  • White Oak Road – between Sawmill Road and Spring Valley Park (cul-de-sac).  Closed until undermining of the bridge abutments can be repaired.


A brief history…

Shrewsbury Township was  settled in 1739 and Incorporated in 1742 while a part of Lancaster County.  The Township was among the original 13 Townships that made up York County and one of the first municipalities to be established west of the Susquehanna River.

At the time Shrewsbury schoolTownship were formed, it included the area of the present-day Townships of Springfield, Hopewell, East Hopewell, and North Hopewell.

The first settlers in the area were mostly English and Scottish-Irish; other portions of the area were settled under Maryland land titles.

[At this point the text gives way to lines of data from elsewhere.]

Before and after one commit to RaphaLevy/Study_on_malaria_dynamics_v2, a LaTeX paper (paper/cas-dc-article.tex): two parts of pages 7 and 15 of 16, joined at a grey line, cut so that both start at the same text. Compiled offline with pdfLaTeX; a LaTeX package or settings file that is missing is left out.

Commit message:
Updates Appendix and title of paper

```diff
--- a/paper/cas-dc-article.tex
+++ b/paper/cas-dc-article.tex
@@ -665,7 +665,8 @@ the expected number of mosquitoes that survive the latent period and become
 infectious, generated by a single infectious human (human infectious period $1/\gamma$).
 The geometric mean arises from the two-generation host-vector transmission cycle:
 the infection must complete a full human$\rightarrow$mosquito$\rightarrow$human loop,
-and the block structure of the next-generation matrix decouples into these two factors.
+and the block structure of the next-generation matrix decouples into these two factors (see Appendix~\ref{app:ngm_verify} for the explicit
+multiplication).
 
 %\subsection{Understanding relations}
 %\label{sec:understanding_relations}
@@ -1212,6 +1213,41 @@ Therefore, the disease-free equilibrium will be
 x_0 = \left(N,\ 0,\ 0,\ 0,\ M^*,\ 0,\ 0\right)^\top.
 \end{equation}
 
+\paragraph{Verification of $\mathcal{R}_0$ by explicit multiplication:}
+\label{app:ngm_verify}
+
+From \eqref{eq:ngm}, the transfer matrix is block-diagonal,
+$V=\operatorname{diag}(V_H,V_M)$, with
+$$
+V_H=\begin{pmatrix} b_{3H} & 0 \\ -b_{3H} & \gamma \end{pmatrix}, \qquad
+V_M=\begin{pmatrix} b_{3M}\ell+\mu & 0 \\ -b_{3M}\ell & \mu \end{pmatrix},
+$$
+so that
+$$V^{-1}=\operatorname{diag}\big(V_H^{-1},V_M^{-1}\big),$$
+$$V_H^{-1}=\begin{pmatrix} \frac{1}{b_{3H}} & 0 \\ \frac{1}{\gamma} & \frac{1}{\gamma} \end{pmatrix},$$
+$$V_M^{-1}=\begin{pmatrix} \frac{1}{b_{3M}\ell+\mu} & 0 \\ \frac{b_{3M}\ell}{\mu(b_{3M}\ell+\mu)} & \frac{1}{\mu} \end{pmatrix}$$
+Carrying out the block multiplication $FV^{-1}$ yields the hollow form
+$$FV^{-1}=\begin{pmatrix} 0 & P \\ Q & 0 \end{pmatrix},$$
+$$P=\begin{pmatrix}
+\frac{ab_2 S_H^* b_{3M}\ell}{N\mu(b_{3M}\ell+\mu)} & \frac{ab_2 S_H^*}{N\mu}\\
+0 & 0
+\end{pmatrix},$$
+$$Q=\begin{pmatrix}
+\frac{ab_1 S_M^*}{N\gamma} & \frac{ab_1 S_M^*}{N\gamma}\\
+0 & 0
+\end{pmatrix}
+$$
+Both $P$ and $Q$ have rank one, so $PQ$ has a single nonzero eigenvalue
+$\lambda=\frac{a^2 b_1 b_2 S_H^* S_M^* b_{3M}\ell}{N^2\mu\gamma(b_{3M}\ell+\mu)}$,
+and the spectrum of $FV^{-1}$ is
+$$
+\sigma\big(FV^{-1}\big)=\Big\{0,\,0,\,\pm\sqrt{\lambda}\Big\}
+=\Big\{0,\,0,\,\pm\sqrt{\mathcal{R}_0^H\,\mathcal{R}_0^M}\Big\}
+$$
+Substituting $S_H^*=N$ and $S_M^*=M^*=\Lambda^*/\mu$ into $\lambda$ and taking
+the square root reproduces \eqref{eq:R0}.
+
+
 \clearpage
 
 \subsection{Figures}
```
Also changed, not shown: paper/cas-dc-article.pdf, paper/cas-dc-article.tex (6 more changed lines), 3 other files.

When the township was established, the majority of the citizens were English as reflected by the English name of Shrewsbury. The Germans began to locate in the township shortly after its formation, and many of the former English settlers sold their lands. Conflicting feelings arose between the border settlers in Pennsylvania and Maryland as a result of the aforementioned land titles, and the dispute was not resolved until 1767 through the establishment of the Mason-Dixon Line.

Shrewsbury Township comprises a total area of 29.20 sq. miles with 77.57 miles of township roads and 39.07 miles of state roads within its borders.

The boroughs of Shrewsbury, Railroad, New Freedom, and Glen Rock are incorporated within but have their own Twp Mapgovernments.

Shrewsbury Township

11505 Susquehanna Trail S
Glen Rock, PA 17327

717-235-3011 (T)
717-227-0662 (F)

Monday - Thursday
8:00 a.m. - 4:00 p.m.
8:00 a.m. - 12:00 p.m.
Closed Saturday & Sunday


  • Planning Commission

    June 19, 2019 meeting cancelled due to lack of business.

  • Board of Supervisors

    June 5, 2019 Agenda